Friday, August 7, 2009

The Mortgage Thing

Okay, this mortgage thing. We bought our house in 1999. Back in 1999, real estate wasn't terribly expensive in this area. As in, if both of us worked full-time just out of college, we could afford a decent house. So that was a positive.

Another positive is that I got a tidy sum of money from my mother. The whole boring explanation is that when my grandfather died, my mom and aunt sold his house, and they got something like $15,000 for it in 1982. My mom and aunt put that money in the stock market with me as the beneficiary with the intention of that being my college fund. It grew nicely during the years it was invested, and I never really used a whole lot of it for college (I skipped the first two years of college due to Running Start, and for the other 3 years I was in college, I lived pretty cheaply and went to an in-state school). She gave me what was left in the fund, so we had a nice downpayment. As a side note, this was actually awesome timing because the stock market kind of went in the crapper in 2000. Sell high.
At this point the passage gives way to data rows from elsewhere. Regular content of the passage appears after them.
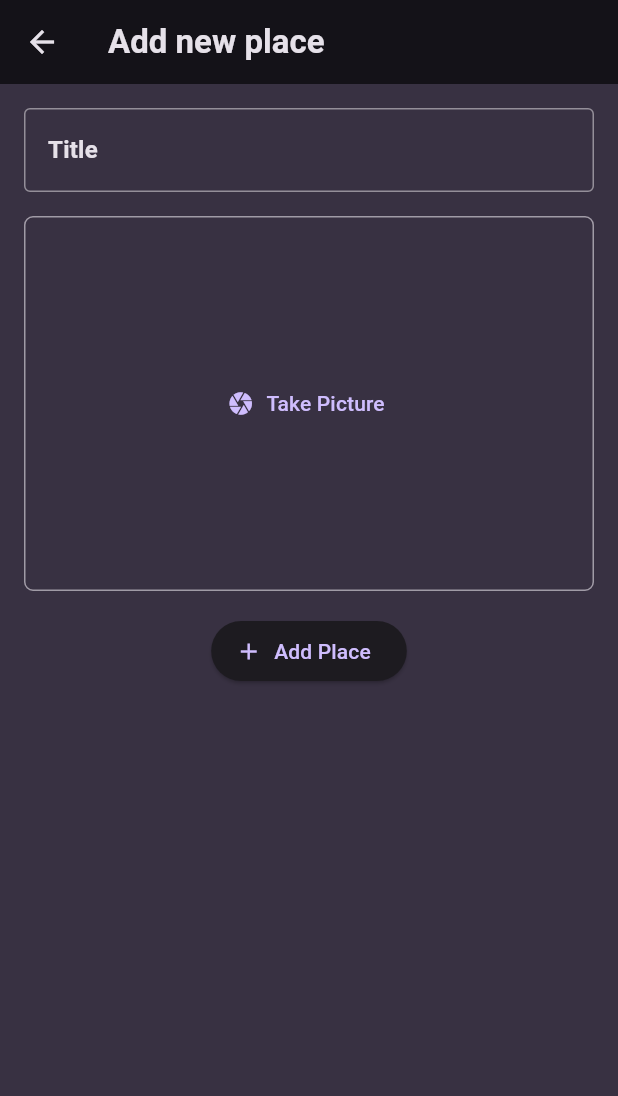
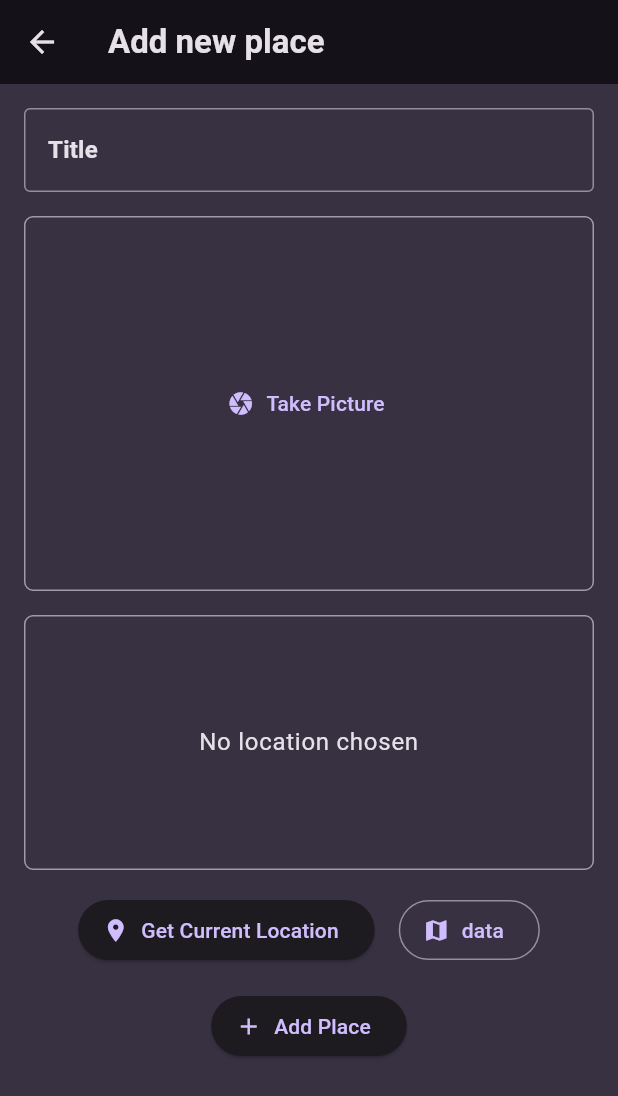
Before and after one commit to KISHORE-KUMAR-S/Favourite-Places, a Flutter app: the AddNewPlace screen opened directly, on a phone screen of 412 x 824 dp. Shown: the top 1096 px of the screen. Run offline on Flutter 3.47's test engine with Material 3 defaults, Android fonts, the phone set to English and light mode, and no system bars; our stand-ins replace flutter_riverpod, google_fonts, image_picker, location.

Commit message:
Fourth Commit

```diff
--- a/lib/screens/add_new_place.dart
+++ b/lib/screens/add_new_place.dart
@@ -1,6 +1,7 @@
 import 'dart:io';
 
 import 'package:favourite_places/providers/user_places.dart';
+import 'package:favourite_places/widgets/add_location.dart';
 import 'package:favourite_places/widgets/image_input.dart';
 import 'package:flutter/material.dart';
 import 'package:flutter_riverpod/flutter_riverpod.dart';
@@ -62,6 +63,8 @@ class _AddNewPlaceState extends ConsumerState<AddNewPlace> {
               onPickImage: (image) => _selectedImage = image,
             ),
             const SizedBox(height: 16),
+            const AddLocation(),
+            const SizedBox(height: 16),
             ElevatedButton.icon(
               onPressed: _savePlace,
               icon: const Icon(Icons.add),
--- /dev/null
+++ b/lib/widgets/add_location.dart
@@ -0,0 +1,103 @@
+import 'package:flutter/material.dart';
+import 'package:location/location.dart';
+
+class AddLocation extends StatefulWidget {
+  const AddLocation({super.key});
+
+  @override
+  State<AddLocation> createState() => _AddLocationState();
+}
+
+class _AddLocationState extends State<AddLocation> {
+  Location? _pickedLocation;
+  var _isGettingLocation = false;
+
+  void getCurrentLocation() async {
+    _isGettingLocation = true;
+
+    Location location = Location();
+    bool serviceEnabled;
+    PermissionStatus permissionGranted;
+    LocationData locationData;
+
+    serviceEnabled = await location.serviceEnabled();
+    if (!serviceEnabled) {
+      serviceEnabled = await location.requestService();
+      if (!serviceEnabled) {
+        return;
+      }
+    }
+
+    permissionGranted = await location.hasPermission();
+    if (permissionGranted == PermissionStatus.denied) {
+      permissionGranted = await location.requestPermission();
+      if (permissionGranted != PermissionStatus.granted) {
+        return;
+      }
+    }
+
+    setState(() {
+      _isGettingLocation = true;
+    });
+
+    locationData = await location.getLocation();
+
+    print(locationData.latitude);
+    print(locationData.longitude);
+
+    setState(() {
+      _isGettingLocation = false;
+    });
+  }
+
+  @override
+  Widget build(BuildContext context) {
+    Widget previewContent = Text(
+      'No location chosen',
+      textAlign: TextAlign.center,
+      style: Theme.of(context)
+          .textTheme
+          .bodyLarge!
+          .copyWith(color: Theme.of(context).colorScheme.onBackground),
+    );
+
+    if (_isGettingLocation)
+      previewContent = const CircularProgressIndicator.adaptive();
+
+    return Column(
+      children: [
+        Container(
+          height: 170,
+          width: double.infinity,
+          alignment: Alignment.center,
+          decoration: BoxDecoration(
+            border: Border.all(
+              width: 1,
+              color:
+                  Theme.of(context).colorScheme.onBackground.withOpacity(0.6),
+            ),
+            borderRadius: BorderRadius.circular(6),
+          ),
+          child: previewContent,
+        ),
+        const SizedBox(height: 16),
+        Row(
+          mainAxisAlignment: MainAxisAlignment.center,
+          children: [
+            ElevatedButton.icon(
+              onPressed: getCurrentLocation,
+              icon: const Icon(Icons.location_on),
+              label: const Text('Get Current Location'),
+            ),
+            const SizedBox(width: 16),
+            OutlinedButton.icon(
+              onPressed: () {},
+              icon: const Icon(Icons.map),
+              label: const Text('data'),
+            ),
+          ],
+        ),
+      ],
+    );
+  }
+}
```
Also changed, not shown: 3 other files.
Even with real estate not being that expensive at the time and having a nice downpayment, we had a mortgage. $975.23 was our monthly payment. Oh, the things I remember. It was probably only about 3 months into our homeowner experience that I amortized out our mortgage (the things I do for fun at the age of 21). And I realized that for every $500 we paid extra on our mortgage, we'd save something like 3 mortgage payments or something like $2,500 in interest. This was back in our extra lean days. We didn't have cable or cell phones, and we were buying a few sets of miniblinds (new houses don't come with window coverings) each paycheck.

Slowly we'd start to pay more and more extra each month. It was straight pennypinching and using any raises that came to us to pay even more off. And in 2004 (after 5 years of owning our house), we paid off the house. Toward the end, we probably emptied our savings account more than we should have, but our goal was to not have any debt. We accomplished it. It's got to be one of the most gratifying we ever did. We had a goal, we both bought into the goal, and we both worked for it. With perserverance, we got it.

Getting a new, bigger house is a constant lure for both of us. We like houses. We like space. We like plush carpet. We like interesting floor plans. But giving up our mortgage-free life would be soooo painful.

There is an article out there that mentions us. If you Google in quotation marks my first full name and hubby's first name plus our last name, you'll find it. If you need to know hubby's first name, it's on Facebook. So Google:

"_________ and __________ ___________"

Memo to world: If you're ever in an article that makes its way to the Internet, you might want to give your family a heads up.


Leigh Ann said...

Admiration admiration admiration!!!! WOW! That is just beyond fantastic!!! Debt free is my goal as well. I just wish I had made that goal as young as you did! I am SO ready to own a home...I just keep plugging away. I know it will happen!
I can't find the article. I would love to read it. Can you email a link to me on the side, please?

April said...

Umm, ditto everything that LA said.

So PROUD OF YOU!!! We are mortgage free at the moment and likewise debt free. Our mortgage was our only debt. But we are renting and will soon have another mortgage. This blog really makes me want to pour everything I have into buying a reasonably priced house and paying it off in 5 years!

Miss J's Mom said...

Not looking for admiration but thanks. :) Knowing that you would never be foreclosed on is kind of freeing.

Now if I could get my daughter to eat, THAT would deserve some admiration.